╭─ Input data

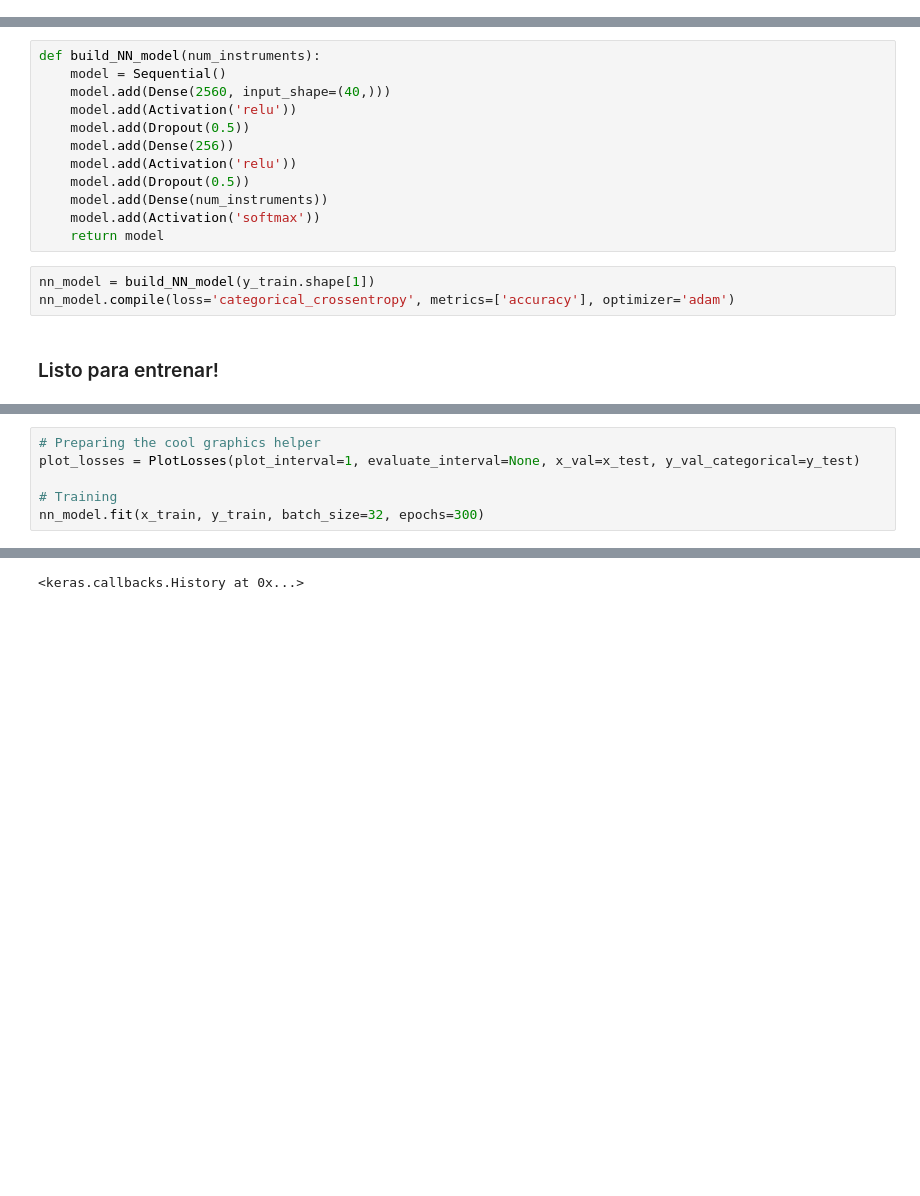
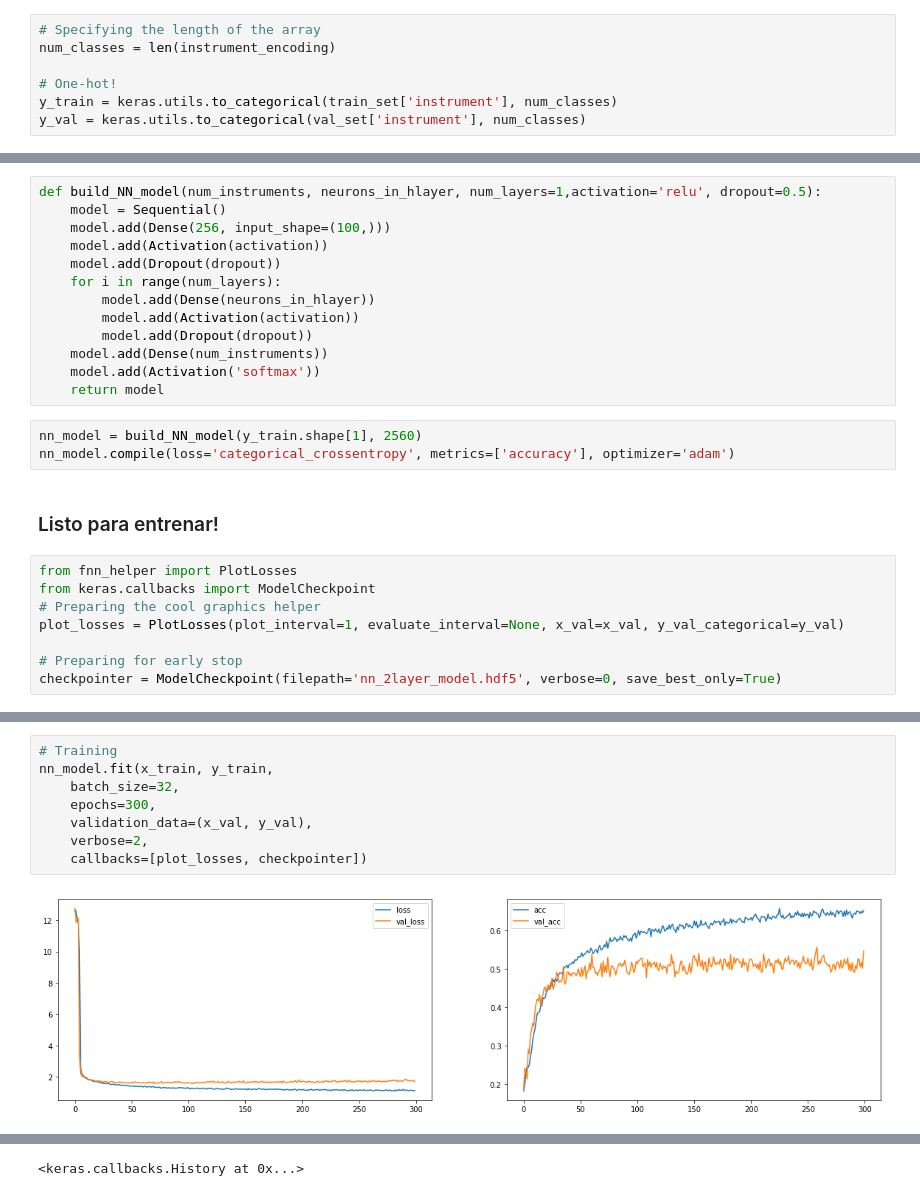
Before and after one commit to pedrini210/instrument-recognition, a Jupyter notebook: Instrument Recognition.ipynb, the cells around one changed output, grey strips where cells are left out. Drawn from its saved outputs; the diff is of its cells as text; blank space fills up the shorter version.

Commit message:
Training and evaluation of 3 models

```diff
--- a/Instrument Recognition.ipynb
+++ b/Instrument Recognition.ipynb
@@ -309,0 +299,7 @@ print(y_train)
+# %%
+# Specifying the length of the array
+num_classes = len(instrument_encoding)
+
+# One-hot!
+y_train = keras.utils.to_categorical(train_set['instrument'], num_classes)
+y_val = keras.utils.to_categorical(val_set['instrument'], num_classes)
@@ -322,19 +390,28 @@ from keras.models import Sequential
 from keras.layers.core import Dense, Dropout, Activation
 from keras.layers import Convolution2D, MaxPooling2D, GlobalAveragePooling2D
 # %%
-def build_NN_model(num_instruments):
+def build_NN_model(num_instruments, neurons_in_hlayer, num_layers=1,activation='relu', dropout=0.5):
     model = Sequential()
-    model.add(Dense(2560, input_shape=(40,)))
-    model.add(Activation('relu'))
-    model.add(Dropout(0.5))
-    model.add(Dense(256))
-    model.add(Activation('relu'))
-    model.add(Dropout(0.5))
+    model.add(Dense(256, input_shape=(100,)))
+    model.add(Activation(activation))
+    model.add(Dropout(dropout))
+    for i in range(num_layers):
+        model.add(Dense(neurons_in_hlayer))
+        model.add(Activation(activation))
+        model.add(Dropout(dropout))
     model.add(Dense(num_instruments))
     model.add(Activation('softmax'))
     return model
 # %%
-nn_model = build_NN_model(y_train.shape[1])
+nn_model = build_NN_model(y_train.shape[1], 2560)
 nn_model.compile(loss='categorical_crossentropy', metrics=['accuracy'], optimizer='adam')
 # %% [markdown]
 ### Listo para entrenar!
+# %%
+from fnn_helper import PlotLosses
+from keras.callbacks import ModelCheckpoint
+# Preparing the cool graphics helper
+plot_losses = PlotLosses(plot_interval=1, evaluate_interval=None, x_val=x_val, y_val_categorical=y_val)
+
+# Preparing for early stop
+checkpointer = ModelCheckpoint(filepath='nn_2layer_model.hdf5', verbose=0, save_best_only=True)
@@ -341,7 +429,10 @@ nn_model.compile(loss='categorical_crossentropy', metrics=['accuracy'], optimize
 # %%
-# Preparing the cool graphics helper
-plot_losses = PlotLosses(plot_interval=1, evaluate_interval=None, x_val=x_test, y_val_categorical=y_test)
-
 # Training
-nn_model.fit(x_train, y_train, batch_size=32, epochs=300)
+nn_model.fit(x_train, y_train,
+    batch_size=32,
+    epochs=300,
+    validation_data=(x_val, y_val),
+    verbose=2,
+    callbacks=[plot_losses, checkpointer])
 # %% [output]
+[figure, added]
```
Also changed, not shown: parts of 48 cells of this notebook, 4 other files.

╰─

** What is expected **
Tell how many lines in the data include the string "import". Reply with the number and no other text.

** Response box **
5